::: Data extract

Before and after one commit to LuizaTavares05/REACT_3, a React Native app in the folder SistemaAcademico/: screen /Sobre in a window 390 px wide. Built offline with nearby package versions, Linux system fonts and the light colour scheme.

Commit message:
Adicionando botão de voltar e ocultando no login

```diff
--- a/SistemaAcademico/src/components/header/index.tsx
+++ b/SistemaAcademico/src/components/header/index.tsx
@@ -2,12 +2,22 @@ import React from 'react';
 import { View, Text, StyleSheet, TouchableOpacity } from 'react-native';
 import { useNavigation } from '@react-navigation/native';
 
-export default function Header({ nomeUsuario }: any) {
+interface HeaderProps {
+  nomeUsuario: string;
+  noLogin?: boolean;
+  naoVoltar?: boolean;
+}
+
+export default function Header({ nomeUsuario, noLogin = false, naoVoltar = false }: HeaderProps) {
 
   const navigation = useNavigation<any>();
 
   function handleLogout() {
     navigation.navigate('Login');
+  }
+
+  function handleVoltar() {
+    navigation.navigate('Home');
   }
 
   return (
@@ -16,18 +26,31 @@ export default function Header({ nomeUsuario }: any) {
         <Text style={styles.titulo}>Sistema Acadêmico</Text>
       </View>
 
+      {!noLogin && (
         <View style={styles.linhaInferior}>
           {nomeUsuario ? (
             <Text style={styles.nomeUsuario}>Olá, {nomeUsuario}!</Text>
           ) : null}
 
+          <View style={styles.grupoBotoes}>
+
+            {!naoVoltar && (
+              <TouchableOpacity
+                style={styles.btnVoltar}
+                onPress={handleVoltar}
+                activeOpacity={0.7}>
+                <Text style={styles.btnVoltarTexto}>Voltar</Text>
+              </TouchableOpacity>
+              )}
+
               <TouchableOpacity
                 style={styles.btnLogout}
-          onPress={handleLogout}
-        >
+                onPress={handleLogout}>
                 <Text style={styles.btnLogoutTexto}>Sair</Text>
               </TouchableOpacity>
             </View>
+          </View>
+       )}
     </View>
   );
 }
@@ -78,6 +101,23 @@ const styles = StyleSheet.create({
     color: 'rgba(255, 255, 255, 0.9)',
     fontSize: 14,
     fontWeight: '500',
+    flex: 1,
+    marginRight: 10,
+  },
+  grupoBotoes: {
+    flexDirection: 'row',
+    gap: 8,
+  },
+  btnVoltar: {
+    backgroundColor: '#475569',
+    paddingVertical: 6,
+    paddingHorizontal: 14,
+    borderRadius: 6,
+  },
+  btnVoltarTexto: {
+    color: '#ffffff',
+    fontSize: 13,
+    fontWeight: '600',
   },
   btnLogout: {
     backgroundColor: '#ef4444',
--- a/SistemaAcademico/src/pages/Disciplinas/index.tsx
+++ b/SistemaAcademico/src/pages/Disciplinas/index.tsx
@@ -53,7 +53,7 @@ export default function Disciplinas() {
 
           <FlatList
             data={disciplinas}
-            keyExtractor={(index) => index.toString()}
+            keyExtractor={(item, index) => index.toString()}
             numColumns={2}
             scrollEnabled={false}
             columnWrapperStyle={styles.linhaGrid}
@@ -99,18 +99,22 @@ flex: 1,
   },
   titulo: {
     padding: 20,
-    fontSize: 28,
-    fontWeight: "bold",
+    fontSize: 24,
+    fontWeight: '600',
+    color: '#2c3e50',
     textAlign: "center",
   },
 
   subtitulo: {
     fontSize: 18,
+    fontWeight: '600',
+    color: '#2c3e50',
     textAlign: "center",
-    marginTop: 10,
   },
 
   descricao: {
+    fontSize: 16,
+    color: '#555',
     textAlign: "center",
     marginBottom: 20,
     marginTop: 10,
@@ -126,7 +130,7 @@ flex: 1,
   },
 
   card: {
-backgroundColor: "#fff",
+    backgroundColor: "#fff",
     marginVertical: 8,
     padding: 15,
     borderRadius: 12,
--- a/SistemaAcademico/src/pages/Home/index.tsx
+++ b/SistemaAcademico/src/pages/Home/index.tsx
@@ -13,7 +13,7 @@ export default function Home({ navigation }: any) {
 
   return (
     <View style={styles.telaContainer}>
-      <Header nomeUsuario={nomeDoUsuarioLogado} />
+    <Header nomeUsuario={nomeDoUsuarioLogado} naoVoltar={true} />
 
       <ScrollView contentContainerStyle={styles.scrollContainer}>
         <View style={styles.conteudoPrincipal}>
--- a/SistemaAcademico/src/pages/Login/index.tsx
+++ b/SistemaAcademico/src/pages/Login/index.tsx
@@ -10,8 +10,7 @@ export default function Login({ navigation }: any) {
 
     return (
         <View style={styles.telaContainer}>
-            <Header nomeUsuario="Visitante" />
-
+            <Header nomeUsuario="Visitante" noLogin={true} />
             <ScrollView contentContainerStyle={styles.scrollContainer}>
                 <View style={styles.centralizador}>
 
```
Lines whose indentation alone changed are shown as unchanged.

::::::

Show each line of the data that contains the string "naoVoltar".

■ Answer to this exercise ■
+  naoVoltar?: boolean;
+export default function Header({ nomeUsuario, noLogin = false, naoVoltar = false }: HeaderProps) {
+            {!naoVoltar && (
+    <Header nomeUsuario={nomeDoUsuarioLogado} naoVoltar={true} />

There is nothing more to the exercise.